Farm Credit is committed to the rural communities that farmers and ranchers – and our local cooperatives – call home.
Whether this means advocating for access to broadband, supporting rural entrepreneurs or providing disaster relief, we’re here to help.
Entrepreneurship holds the potential to transform rural communities. Just like their urban peers such as Silicon Valley, California and Austin, Texas, rural communities across the country benefit from the influx of fresh ideas and innovative businesses. However, rural entrepreneurs face unique challenges, like inadequate access to broadband, higher transportation costs and lack of access to a business network.
Farm Credit’s commitment to supporting rural communities and agriculture means ensuring rural entrepreneurs have the tools they need to overcome these barriers and grow their businesses, right in rural America. That’s why Farm Credit has partnered with the American Farm Bureau Federation to present the 2021 Ag Innovation Challenge, now accepting applications through July 31, 2020.
Launched in 2015, the Challenge is the first national business competition focused exclusively on rural entrepreneurs launching food and agriculture businesses, and it continues to focus on strengthening rural America through ag entrepreneurship today. Learn more here.
Rural innovators aren’t alone in their need for access to broadband internet. Farmers seeking to use precision agriculture, doctors and nurses employing telehealth, teachers supporting their students and students themselves all need access to high-speed internet. Yet so many rural Americans today don’t have that access.
Farm Credit understands how broadband is essential to the health, success and sustainability of rural America. Our mission-driven employees, many of whom live in the rural communities they serve, feel the frustration of insufficient broadband access on a personal level.

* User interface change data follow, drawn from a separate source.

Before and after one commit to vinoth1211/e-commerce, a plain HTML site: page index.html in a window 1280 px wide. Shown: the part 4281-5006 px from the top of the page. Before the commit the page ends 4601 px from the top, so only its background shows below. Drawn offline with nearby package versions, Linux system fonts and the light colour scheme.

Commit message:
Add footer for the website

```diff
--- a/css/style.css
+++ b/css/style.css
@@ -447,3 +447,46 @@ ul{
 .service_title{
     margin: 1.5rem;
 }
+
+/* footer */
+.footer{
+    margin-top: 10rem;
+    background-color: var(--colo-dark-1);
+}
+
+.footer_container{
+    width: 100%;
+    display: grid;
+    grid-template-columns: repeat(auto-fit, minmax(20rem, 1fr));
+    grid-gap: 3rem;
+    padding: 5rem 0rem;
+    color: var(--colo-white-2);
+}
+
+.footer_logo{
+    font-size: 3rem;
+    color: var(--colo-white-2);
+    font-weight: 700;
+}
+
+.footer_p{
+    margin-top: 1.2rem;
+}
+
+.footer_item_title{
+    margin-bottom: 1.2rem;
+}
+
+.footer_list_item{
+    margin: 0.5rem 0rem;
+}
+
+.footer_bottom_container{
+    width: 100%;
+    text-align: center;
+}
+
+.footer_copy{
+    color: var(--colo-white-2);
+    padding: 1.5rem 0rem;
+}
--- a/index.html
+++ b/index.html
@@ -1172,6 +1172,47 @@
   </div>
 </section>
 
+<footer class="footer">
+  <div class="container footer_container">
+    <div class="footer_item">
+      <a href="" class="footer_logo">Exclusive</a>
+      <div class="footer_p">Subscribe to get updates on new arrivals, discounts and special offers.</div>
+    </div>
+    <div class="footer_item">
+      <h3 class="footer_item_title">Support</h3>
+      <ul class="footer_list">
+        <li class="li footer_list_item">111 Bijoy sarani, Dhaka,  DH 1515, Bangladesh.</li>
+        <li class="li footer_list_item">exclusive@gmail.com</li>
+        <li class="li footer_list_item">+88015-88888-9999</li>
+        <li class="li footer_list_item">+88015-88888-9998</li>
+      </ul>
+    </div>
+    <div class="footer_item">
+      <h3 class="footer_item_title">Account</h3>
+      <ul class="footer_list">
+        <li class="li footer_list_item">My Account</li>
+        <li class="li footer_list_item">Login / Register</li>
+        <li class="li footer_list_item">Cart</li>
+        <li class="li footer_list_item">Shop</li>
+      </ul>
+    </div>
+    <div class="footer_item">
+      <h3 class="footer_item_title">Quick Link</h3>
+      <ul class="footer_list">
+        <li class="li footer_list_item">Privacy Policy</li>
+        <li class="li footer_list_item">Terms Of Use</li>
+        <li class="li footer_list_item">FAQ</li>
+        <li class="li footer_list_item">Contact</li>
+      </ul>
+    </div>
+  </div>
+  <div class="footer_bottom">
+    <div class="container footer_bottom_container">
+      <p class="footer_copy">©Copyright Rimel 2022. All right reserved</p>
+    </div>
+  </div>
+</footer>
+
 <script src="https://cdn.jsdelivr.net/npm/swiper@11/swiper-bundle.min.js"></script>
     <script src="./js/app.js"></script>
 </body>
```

To help identify areas lacking access, Farm Credit partnered with the National Association of Counties (NACo) to develop the TestIT mobile app (Apple | Android). Taking a grassroots approach, anyone can test their broadband speed from anywhere at any time with the press of a single button with the TestIT app. The information collected through TestIT allows NACo to identify areas with low or no connectivity to help inform federal policy and funding decisions around broadband infrastructure. Read more about NACo’s initial findings.
As members of the rural communities we serve, Farm Credit employees step up to help when disaster strikes.
Looking back through recent years reminds us of the destructive hurricanes, wildfires and tornadoes that affected communities across the country – communities like Silsbee, Texas, hit hard by Hurricane Harvey in August 2017. Capital Farm Credit and Southern Ag Credit immediately stepped up to help in Harvey’s wake. Together, employee volunteers from these two Farm Credit associations prepared and served more than 10,000 pounds of chicken in two days to first responders, residents of a local nursing home, a National Guard temporary hospital, churches and the overall Silsbee community.
And when a tornado ripped through a small town in Iowa, Farm Credit Services of America employees hit the streets volunteering, serving free lunches and donating fans to storm victims.
The story was similar in North and South Carolina after Hurricane Florence devastated highways, homes, businesses, and farming operations in September of 2018. Fulfilling the Farm Credit mission of being there for agricultural and rural communities through good and bad times, Farm Credit team members participated in at least one of the nine “Farm Credit Cares” volunteer days in November. Over 200 Farm Credit employees across six states spent more than 1,700 volunteer hours in eastern North Carolina and northeastern South Carolina assisting impacted families get back into their homes. Watch this video for a glimpse into those what volunteers experienced during their service.
Read the blog posts above to learn more about the ways that Farm Credit supports rural communities across the United States.